A chiller unit for this system is in the second container, which is otherwise used to ensure access into the main container while other cargo sits around and above the battery system.
Mr Hansson says “One of the challenges is to fit all the equipment in the battery container. Also, the container compartment itself has to be fire protected, have the correct A60 fire insulation and be class-approved.”
He adds “The containerised solution has been selected as it allows for flexibility in onboard placement without searching for additional space. It allows for a retrofit standardisation for different container vessel classes as well.”
Asked about the challenges to using a battery on a container vessel, Mr Jakobsen says “Many battery vendors are not yet ready to meet the harsher requirements of the maritime environment – whether this is from a technical, manufacturing or only a certification perspective. A first step is to bring more vendors into this space, broadening the market and over time lowering prices as we have been seeing in land-based energy storage.

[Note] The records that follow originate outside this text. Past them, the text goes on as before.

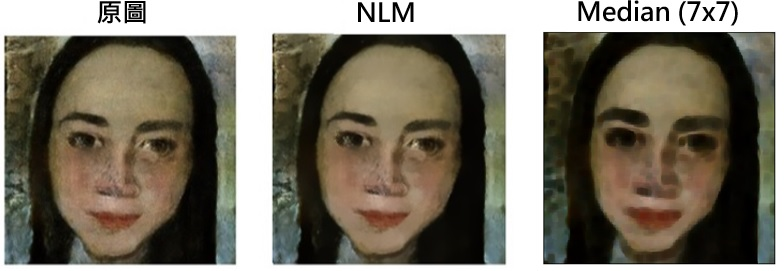
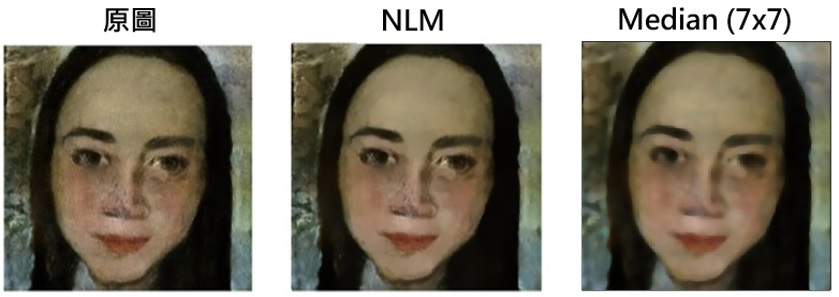
change

diff --git a/Spatial Filter/Median Filter.py b/Spatial Filter/Median Filter.py
@@ -5,10 +5,9 @@ import matplotlib.pyplot as plt
 path = "C:/Users/USER/Desktop/Python/Image Processing/practice/practice pic2.jpg"
 s_image = plt.imread(path)
 
-def median_filter(s_image,f = 5):
+def median_filter(s_image,f = 7):
     ix , iy = np.shape(s_image[:,:,0]) # image size
     new_image = np.zeros([ix,iy,3]) # create new image
-    w_radi = f//2 # window radius
 
     #mirror padding
     def mir_padding(img,f):
@@ -33,7 +32,7 @@ def median_filter(s_image,f = 5):
     def median_kernel(block):
         seq = np.reshape(block,(f**2,3))
         seq = np.sort(seq,axis = 0)
-        mid_point = w_radi
+        mid_point = (f**2)//2
         median = seq[mid_point,:]
         return median
 
@@ -45,7 +44,7 @@ def median_filter(s_image,f = 5):
     
     return new_image
 
-new_image = median_filter(s_image,7)
+new_image = median_filter(s_image)
 new_image = new_image.astype("uint8")
 
 plt.subplot(221)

However, to see widespread adoption of the technology, we require an increase in density of energy for the volume and weight.
“This technology maturation will allow the business case to become viable on more vessels where the cost-benefit ratio would have previously been favourable.

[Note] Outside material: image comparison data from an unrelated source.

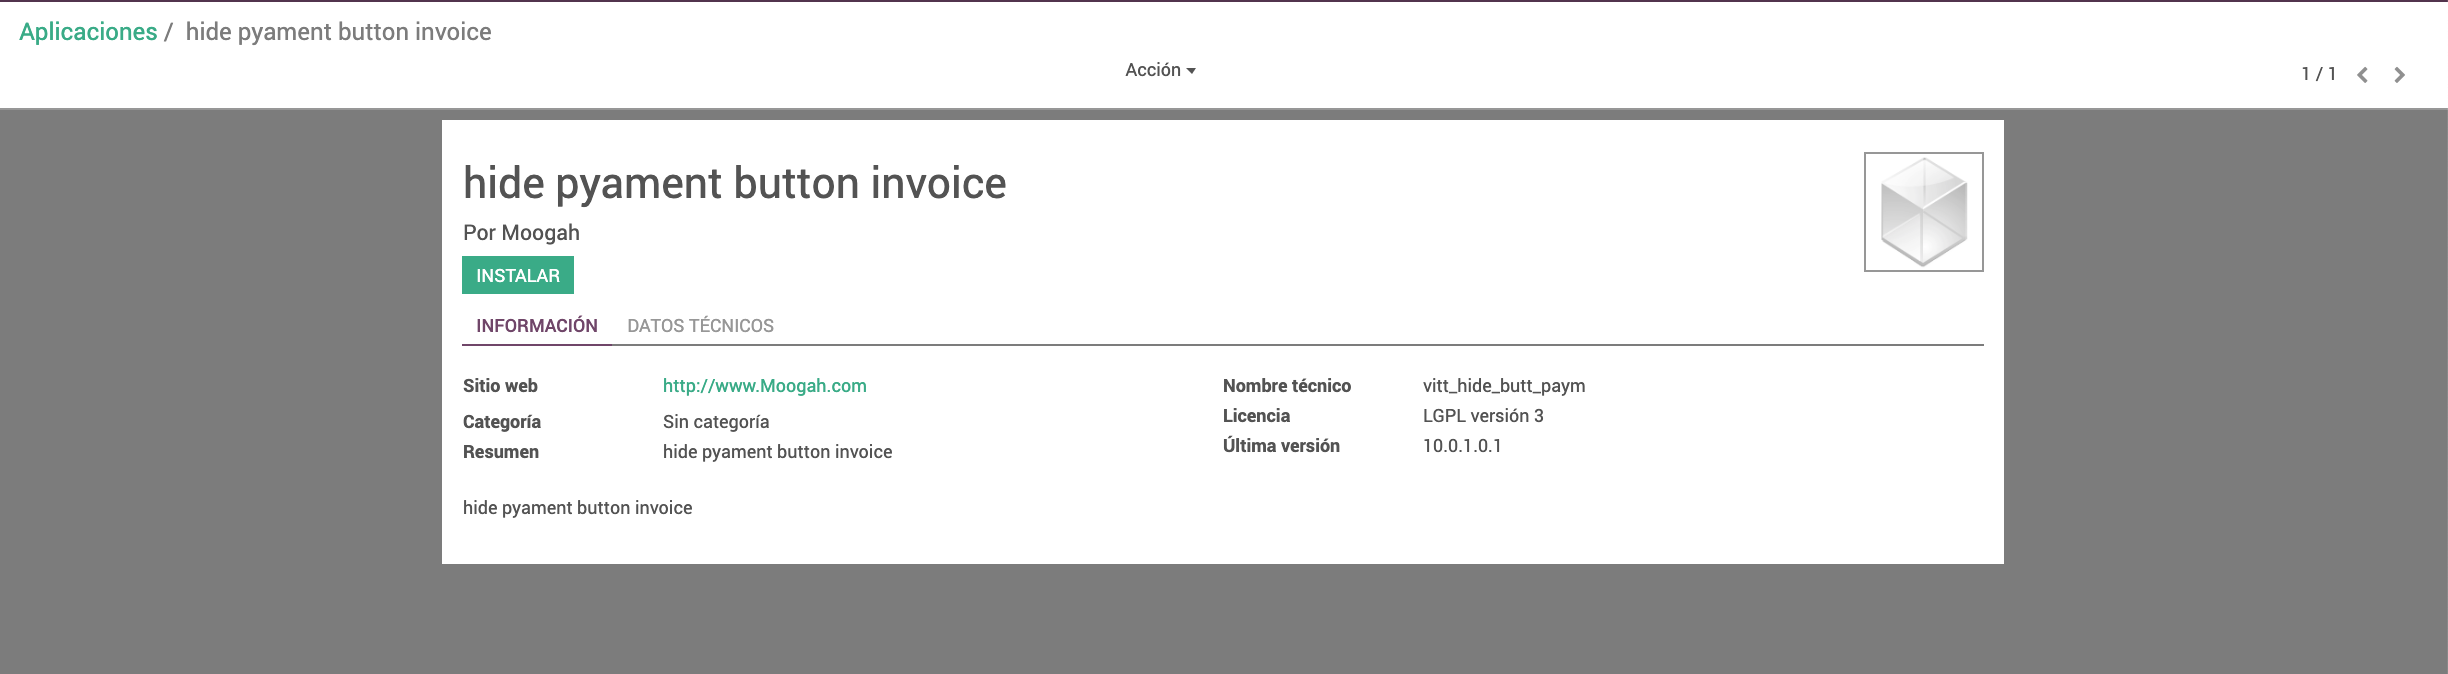
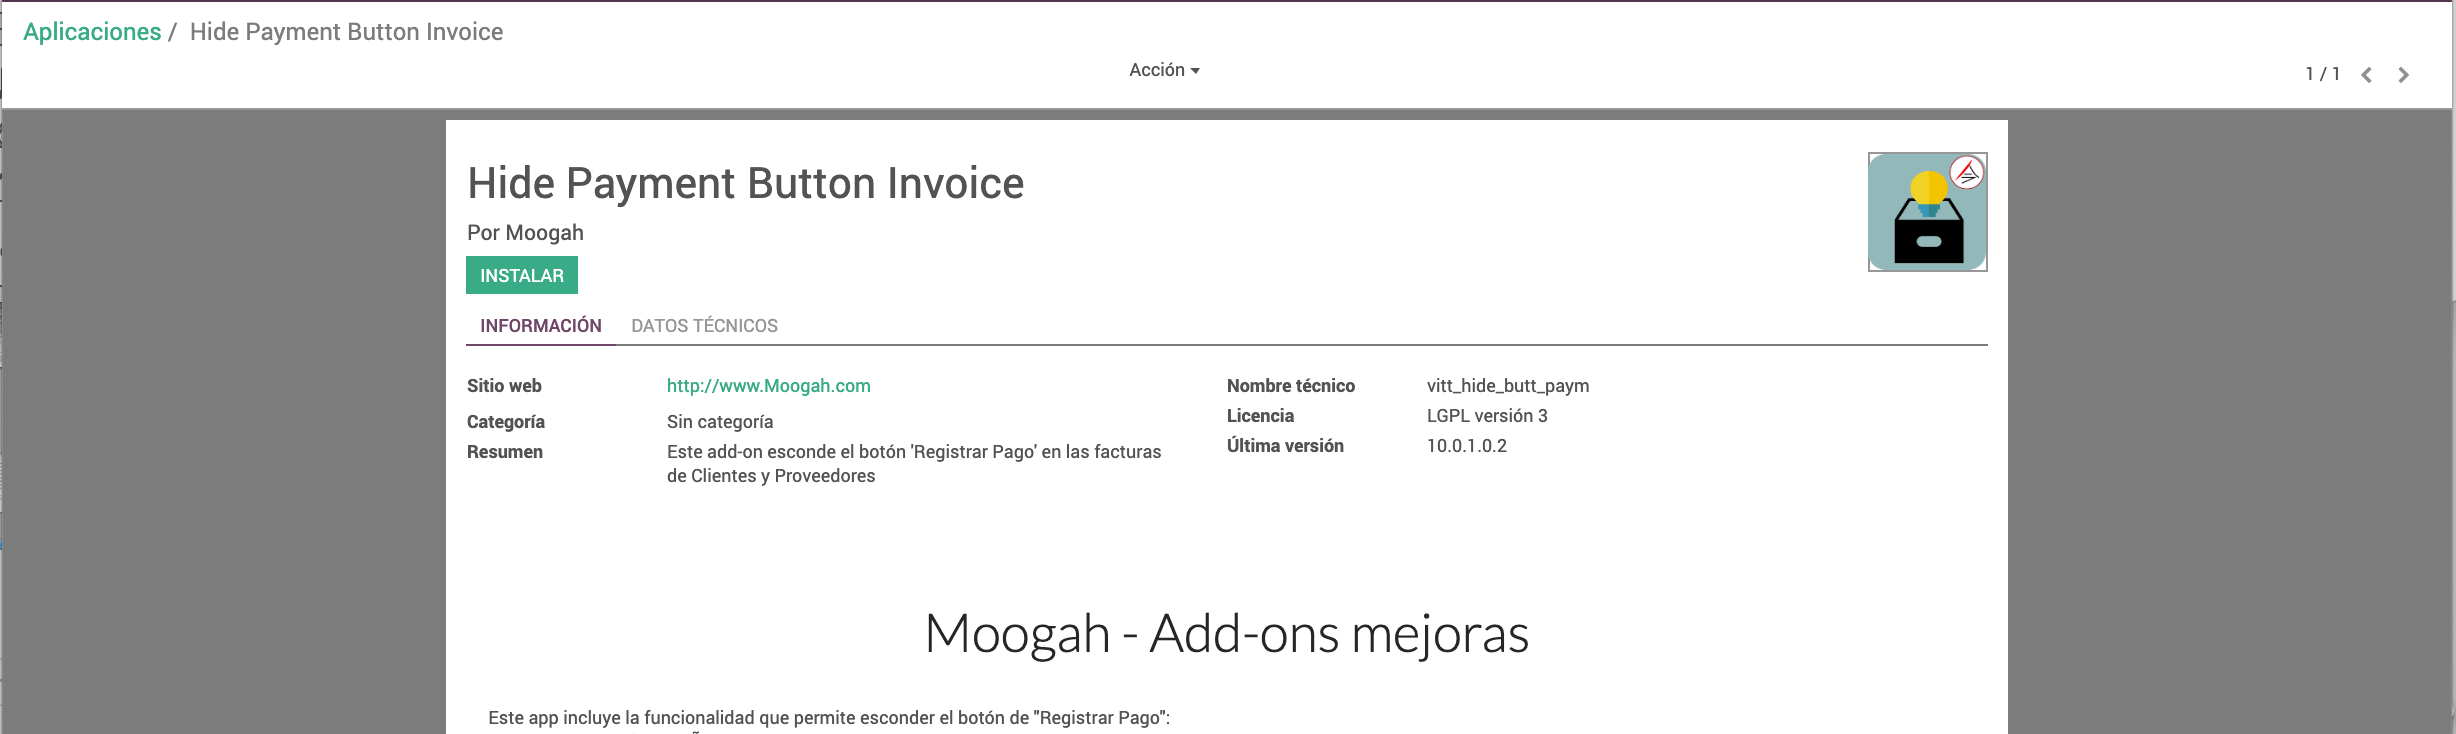
updated version

diff --git a/odoo-argentina-vitt/vitt_hide_butt_paym/static/description/index.html b/odoo-argentina-vitt/vitt_hide_butt_paym/static/description/index.html
@@ -3,10 +3,17 @@
         <div class="oe_span12">
             <h2 class="oe_slogan">Moogah - Add-ons mejoras</h2>
             <p class="oe_mt32">
-                Este app incluye la funcionalidad que permite esconder el bot&oacute;n de "Registrar Pago":<br>  - No necesita configuración, solo la instalaci&oacute;n del app.<br> - Si se des-instala el app, es necesario actualizar el app de Pagos en Grupo para recuperar el botón en la vista de las facturas.<br><br>
+                Este app incluye la funcionalidad que permite esconder el bot&oacute;n de "Registrar Pago":<br>  
+                - No necesita configuraci&oacute;n, solo la instalaci&oacute;n del app.<br> 
+                - Si se des-instala el app, es necesario actualizar el app de Pagos en Grupo para recuperar el botón en la vista de las facturas.<br><br>
             </p>
+		<div class="oe_span12">
+			<div class="oe_row_img oe_left">
+				<img class="oe_picture oe_screenshot" src="app.png">
+			</div>
+		</div>
             
-            <h3 class="oe_slogan">Fácil instalaci&oacute;n</h3>
+            <h3 class="oe_slogan">F&aacute;cil instalaci&oacute;n</h3>
         </div>
 		<div class="oe_span12">
 			<div class="oe_row_img oe_centered">

diff --git a/odoo-argentina-vitt/vitt_hide_butt_paym/__manifest__.py b/odoo-argentina-vitt/vitt_hide_butt_paym/__manifest__.py
@@ -6,7 +6,7 @@
     'author': "Moogah",
     'website': "http://www.Moogah.com",
     'category': 'Uncategorized',
-    'version': '10.0.1.0.2',
+    'version': '10.0.1.0.3',
     'depends': ['account_payment_group'],
     'data': [
         'views/views.xml',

Eventually it may open avenues to other use cases such as propelling ships around ports to reduce emissions, or zero-emissions journeys for short-run voyages – but we are far from that today.”
Explaining how the take up of batteries will aid Maersk, Mr Jakobsen says “We will evaluate the success of the pilot system and where the benefits are primarily realised in a real-world environment. We can then consider whether the cost of such a retrofit weighs up against the benefits to be obtained within the Conakry-class, and beyond that into other classes of vessel. However, the business case is likely to make more sense in newbuildings where we can design the vessels to accommodate a battery system from day one.”
And the battery project could also be applied to other Maersk assets. Mr Jakobsen says “we could implement the learnings among all Maersk assets. Terminals, like vessels, require electricity for lights, machinery, electronics and reefers so batteries can play an important role in terminals, even a more important role than on board a vessel. Other groups of vessels operating differently (tugs, salvage) can still gain from understanding how we have utilised this battery system and how we can maximise the benefits.
He sums up “Maersk anticipates that, in the future, energy storage will become a cost-viable solution to reducing the fuel used by electrical loads on board our vessels.”